The most important thing that anyone can do
Is to take hold of one of those blind, groping hands
And put it on the latch – the latch that only clicks
And opens to a person’s own touch.”
Because this is how I read the Gospel, I have chosen to be a minister and member of a church with a wide porch and an open door. John Meunier says this same thing about his Methodist identity. “The atonement made by Jesus Christ is for all people everywhere,” he writes, adding, “I will shout ‘amen’ to anyone who proclaims that message.” But then he quickly reminds his readers that there’s more to Christianity than just its wide porch and open front door.
“What confuses me,” he writes, “is when Jesus Christ’s call to all people is treated as if it was the last word rather than the first word.” “People speak of all being welcome,” he observes, “as if Jesus said nothing about transformation and change.” Yes, yes, yes… Everyone is invited and welcomed into God’s kingdom,” John explains, “everyone… No exceptions.” “But we are called to put on Christ,” he adds, “we are called to be new creatures. We are called to holiness of heart and life. We are called to put off sin and put on Christ.” Once we’ve become Christians, once we’ve walked across the wide porch of the Gospel’s “whosoever” welcome and stepped through the open door of God’s grace demonstrated in Christ’s saving work, there then remains a long process of “being” a Christian. This is the “edifice” of Christianity, the new life in Christ into which we grow.
I became a Christian by a conscious decision of faith made in a moment of time nearly 60 years ago. I crossed the front porch of Christianity and stepped in through the open door that is Christ. The Gospel is a message about how all are invited to and will be welcomed in the embrace of God’s grace. I am glad to be part of a church that “gets” this.
But being a Christian is something that I’m still working on even as I now approach my seventh decade of life. It’s been a slow and often painful process.

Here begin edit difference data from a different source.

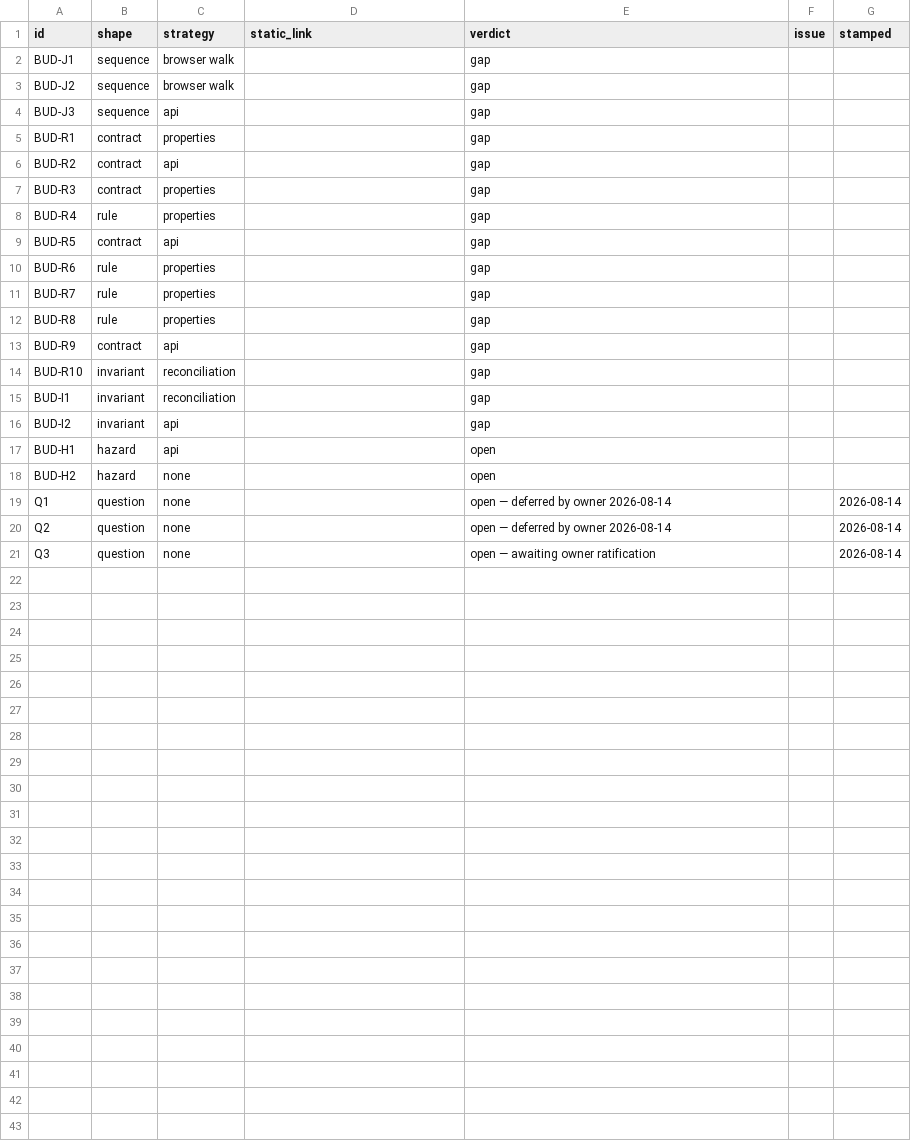
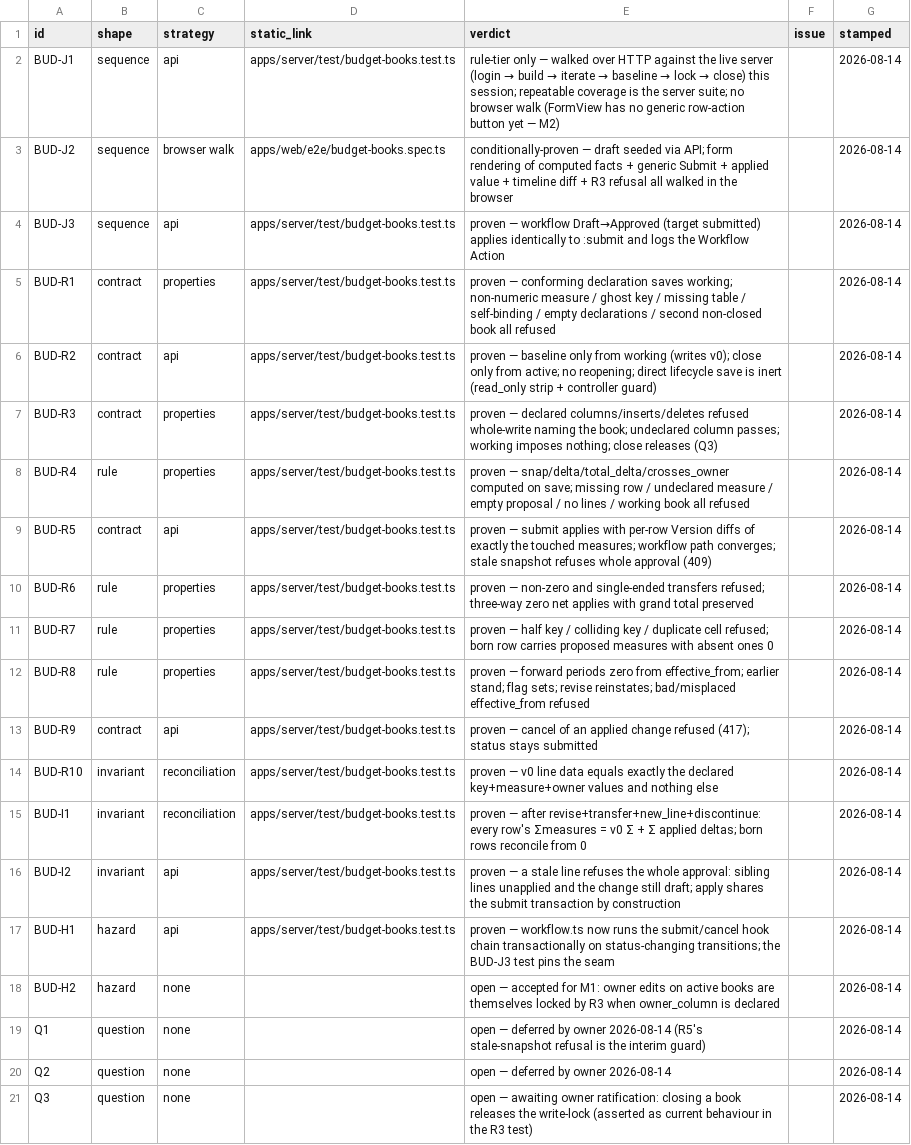
Before and after one commit to siraj-samsudeen/featherbase, a CSV file: docs/specs/evidence/budget-books.csv, drawn as a sheet.

```diff
--- a/docs/specs/evidence/budget-books.csv
+++ b/docs/specs/evidence/budget-books.csv
@@ -1,21 +1,21 @@
 id,shape,strategy,static_link,verdict,issue,stamped
-BUD-J1,sequence,browser walk,,gap,,
-BUD-J2,sequence,browser walk,,gap,,
-BUD-J3,sequence,api,,gap,,
-BUD-R1,contract,properties,,gap,,
-BUD-R2,contract,api,,gap,,
-BUD-R3,contract,properties,,gap,,
-BUD-R4,rule,properties,,gap,,
-BUD-R5,contract,api,,gap,,
-BUD-R6,rule,properties,,gap,,
-BUD-R7,rule,properties,,gap,,
-BUD-R8,rule,properties,,gap,,
-BUD-R9,contract,api,,gap,,
-BUD-R10,invariant,reconciliation,,gap,,
-BUD-I1,invariant,reconciliation,,gap,,
-BUD-I2,invariant,api,,gap,,
-BUD-H1,hazard,api,,open,,
-BUD-H2,hazard,none,,open,,
-Q1,question,none,,open — deferred by owner 2026-08-14,,2026-08-14
+BUD-J1,sequence,api,apps/server/test/budget-books.test.ts,rule-tier only — walked over HTTP against the live server (login → build → iterate → baseline → lock → close) this session; repeatable coverage is the server suite; no browser walk (FormView has no generic row-action button yet — M2),,2026-08-14
+BUD-J2,sequence,browser walk,apps/web/e2e/budget-books.spec.ts,conditionally-proven — draft seeded via API; form rendering of computed facts + generic Submit + applied value + timeline diff + R3 refusal all walked in the browser,,2026-08-14
+BUD-J3,sequence,api,apps/server/test/budget-books.test.ts,proven — workflow Draft→Approved (target submitted) applies identically to :submit and logs the Workflow Action,,2026-08-14
+BUD-R1,contract,properties,apps/server/test/budget-books.test.ts,proven — conforming declaration saves working; non-numeric measure / ghost key / missing table / self-binding / empty declarations / second non-closed book all refused,,2026-08-14
+BUD-R2,contract,api,apps/server/test/budget-books.test.ts,proven — baseline only from working (writes v0); close only from active; no reopening; direct lifecycle save is inert (read_only strip + controller guard),,2026-08-14
+BUD-R3,contract,properties,apps/server/test/budget-books.test.ts,proven — declared columns/inserts/deletes refused whole-write naming the book; undeclared column passes; working imposes nothing; close releases (Q3),,2026-08-14
+BUD-R4,rule,properties,apps/server/test/budget-books.test.ts,proven — snap/delta/total_delta/crosses_owner computed on save; missing row / undeclared measure / empty proposal / no lines / working book all refused,,2026-08-14
+BUD-R5,contract,api,apps/server/test/budget-books.test.ts,proven — submit applies with per-row Version diffs of exactly the touched measures; workflow path converges; stale snapshot refuses whole approval (409),,2026-08-14
+BUD-R6,rule,properties,apps/server/test/budget-books.test.ts,proven — non-zero and single-ended transfers refused; three-way zero net applies with grand total preserved,,2026-08-14
+BUD-R7,rule,properties,apps/server/test/budget-books.test.ts,proven — half key / colliding key / duplicate cell refused; born row carries proposed measures with absent ones 0,,2026-08-14
+BUD-R8,rule,properties,apps/server/test/budget-books.test.ts,proven — forward periods zero from effective_from; earlier stand; flag sets; revise reinstates; bad/misplaced effective_from refused,,2026-08-14
+BUD-R9,contract,api,apps/server/test/budget-books.test.ts,proven — cancel of an applied change refused (417); status stays submitted,,2026-08-14
+BUD-R10,invariant,reconciliation,apps/server/test/budget-books.test.ts,proven — v0 line data equals exactly the declared key+measure+owner values and nothing else,,2026-08-14
+BUD-I1,invariant,reconciliation,apps/server/test/budget-books.test.ts,proven — after revise+transfer+new_line+discontinue: every row's Σmeasures = v0 Σ + Σ applied deltas; born rows reconcile from 0,,2026-08-14
+BUD-I2,invariant,api,apps/server/test/budget-books.test.ts,proven — a stale line refuses the whole approval: sibling lines unapplied and the change still draft; apply shares the submit transaction by construction,,2026-08-14
+BUD-H1,hazard,api,apps/server/test/budget-books.test.ts,proven — workflow.ts now runs the submit/cancel hook chain transactionally on status-changing transitions; the BUD-J3 test pins the seam,,2026-08-14
+BUD-H2,hazard,none,,open — accepted for M1: owner edits on active books are themselves locked by R3 when owner_column is declared,,2026-08-14
+Q1,question,none,,open — deferred by owner 2026-08-14 (R5's stale-snapshot refusal is the interim guard),,2026-08-14
 Q2,question,none,,open — deferred by owner 2026-08-14,,2026-08-14
-Q3,question,none,,open — awaiting owner ratification,,2026-08-14
+Q3,question,none,,open — awaiting owner ratification: closing a book releases the write-lock (asserted as current behaviour in the R3 test),,2026-08-14
```
Also changed, not shown: 3 other files.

In the language of Colossians, there are things about me that are entirely inconsistent with Christ and what Christ is doing in me, and so I’ve had to change. There are things about me that I’ve had to “put away” and “put to death” (3:5-11). There still are. And in their place, there have been Christ-like qualities that I have had to “put on” because Christ has made His own (3:12-17). It’s taken time for some of these Christ-like attitudes and actions to take root in the sometimes hard, sometimes shallow, and sometimes crowded soil of my heart (Matthew 13:1-9; 18-23).
What Chuck Swindoll once said about remodeling his house applies equally to the “good work” of spiritual and moral renewal that Jesus Christ as Lord and Savior begins in us the minute we step across the threshold of faith. It will “take longer than you planned, cost more than you figured, be messier than you anticipated, and require greater determination than you expected.” But it will eventually get finished (Philippians 1:6) because Christ Jesus has made us His own (Philippians 3:12), and God is at work in us (Philippians 2:13).
God in Christ by the Spirit wants to save “all” of us, quantitively speaking. There is no one who is not invited. There is no one who will not be welcomed. There is nobody who is outside the scope of God’s saving purpose or beyond the reach of God’s saving hand. But God in Christ by the Spirit wants to save “all” of us, qualitatively speaking, as well. There is no part of us that God isn’t going to change in us for the better. As the old evangelist put it, “God loves us just as we are, but God loves us too much to leave us like that.” When we say that “all means all,” we need to be clear that we’re not just talking about the porch and front door of Christianity that stands open to all, but the whole edifice of our lives, every nook and cranny, that God in Christ by the Spirit is going to transform.